**Screenshot and code edit data**
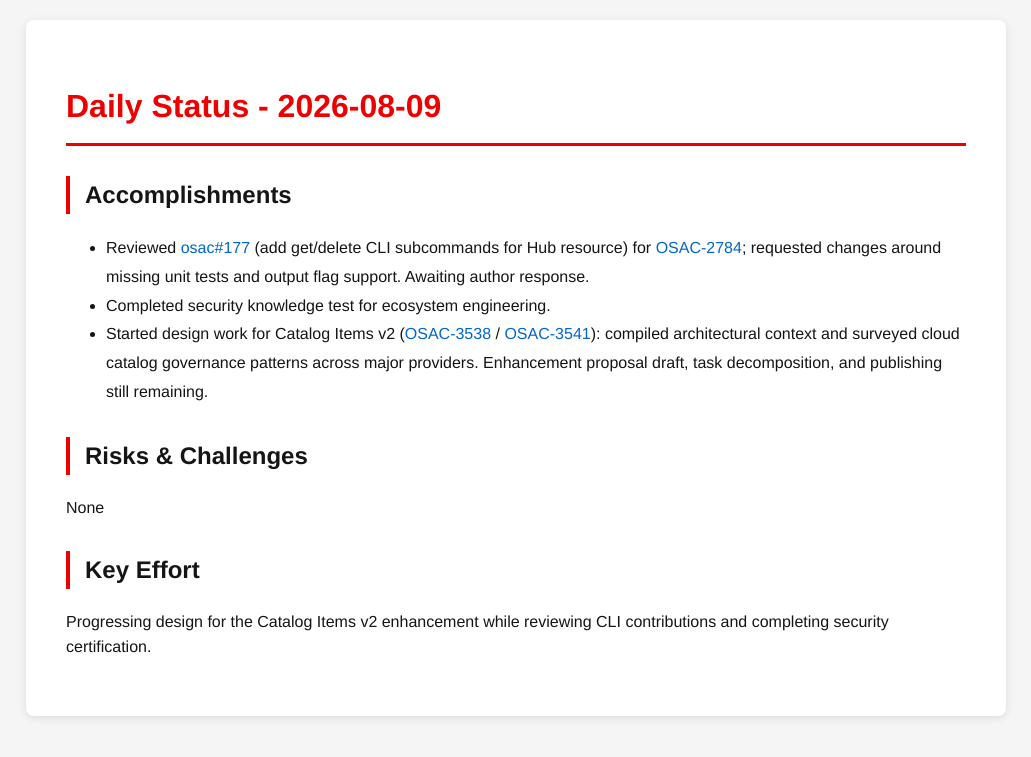
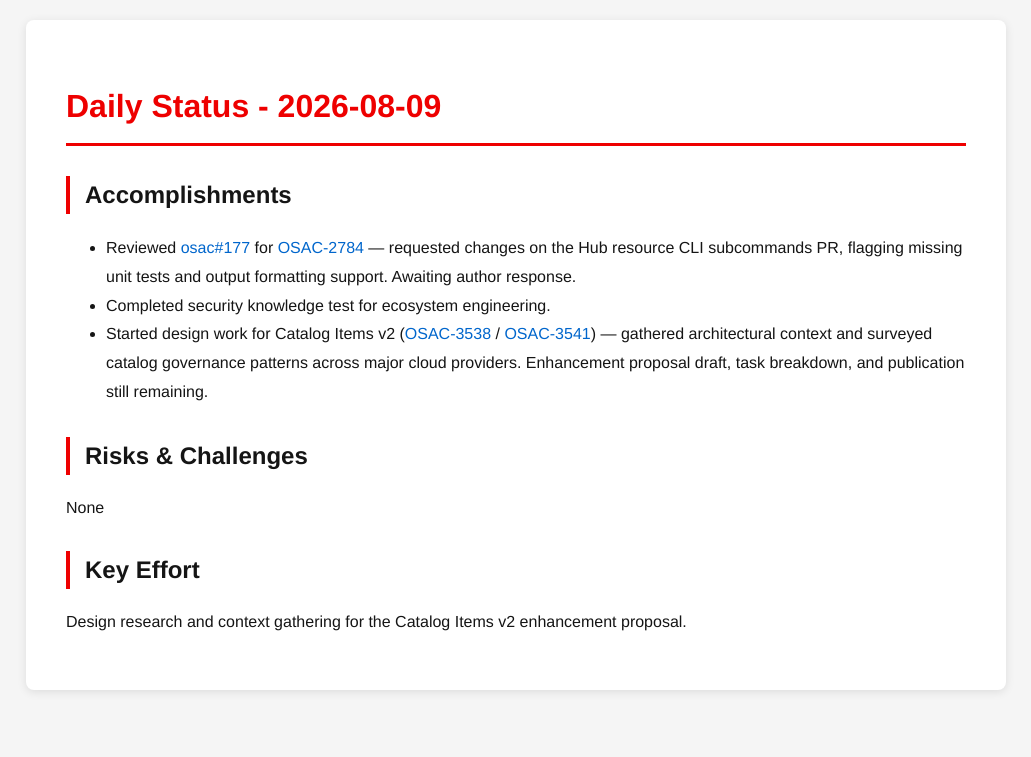
Before and after one commit to tzvatot/daily-status, a Jekyll site: the page built from 2026-08-09.md, in a window 1280 px wide. Shown: the top 757 px of the page, without its empty margins (124-1155 px from the left). Built offline with Jekyll 4.4.1, drawn with Linux system fonts in a browser that asks for light colours.

Commit message:
Daily status update - 2026-08-09

```diff
--- a/2026-08-09.md
+++ b/2026-08-09.md
@@ -7,12 +7,12 @@
 # Daily Status - 2026-08-09
 
 ## Accomplishments
-- Reviewed [osac#177](https://github.com/osac-project/osac/pull/177) (add get/delete CLI subcommands for Hub resource) for [OSAC-2784](https://redhat.atlassian.net/browse/OSAC-2784); requested changes around missing unit tests and output flag support. Awaiting author response.
+- Reviewed [osac#177](https://github.com/osac-project/osac/pull/177) for [OSAC-2784](https://redhat.atlassian.net/browse/OSAC-2784) — requested changes on the Hub resource CLI subcommands PR, flagging missing unit tests and output formatting support. Awaiting author response.
 - Completed security knowledge test for ecosystem engineering.
-- Started design work for Catalog Items v2 ([OSAC-3538](https://redhat.atlassian.net/browse/OSAC-3538) / [OSAC-3541](https://redhat.atlassian.net/browse/OSAC-3541)): compiled architectural context and surveyed cloud catalog governance patterns across major providers. Enhancement proposal draft, task decomposition, and publishing still remaining.
+- Started design work for Catalog Items v2 ([OSAC-3538](https://redhat.atlassian.net/browse/OSAC-3538) / [OSAC-3541](https://redhat.atlassian.net/browse/OSAC-3541)) — gathered architectural context and surveyed catalog governance patterns across major cloud providers. Enhancement proposal draft, task breakdown, and publication still remaining.
 
 ## Risks & Challenges
 None
 
 ## Key Effort
-Progressing design for the Catalog Items v2 enhancement while reviewing CLI contributions and completing security certification.
+Design research and context gathering for the Catalog Items v2 enhancement proposal.
```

**Problem**
For every line of the records that has the word "security" in it, make a copy.

**Written response**
 - Completed security knowledge test for ecosystem engineering.
-Progressing design for the Catalog Items v2 enhancement while reviewing CLI contributions and completing security certification.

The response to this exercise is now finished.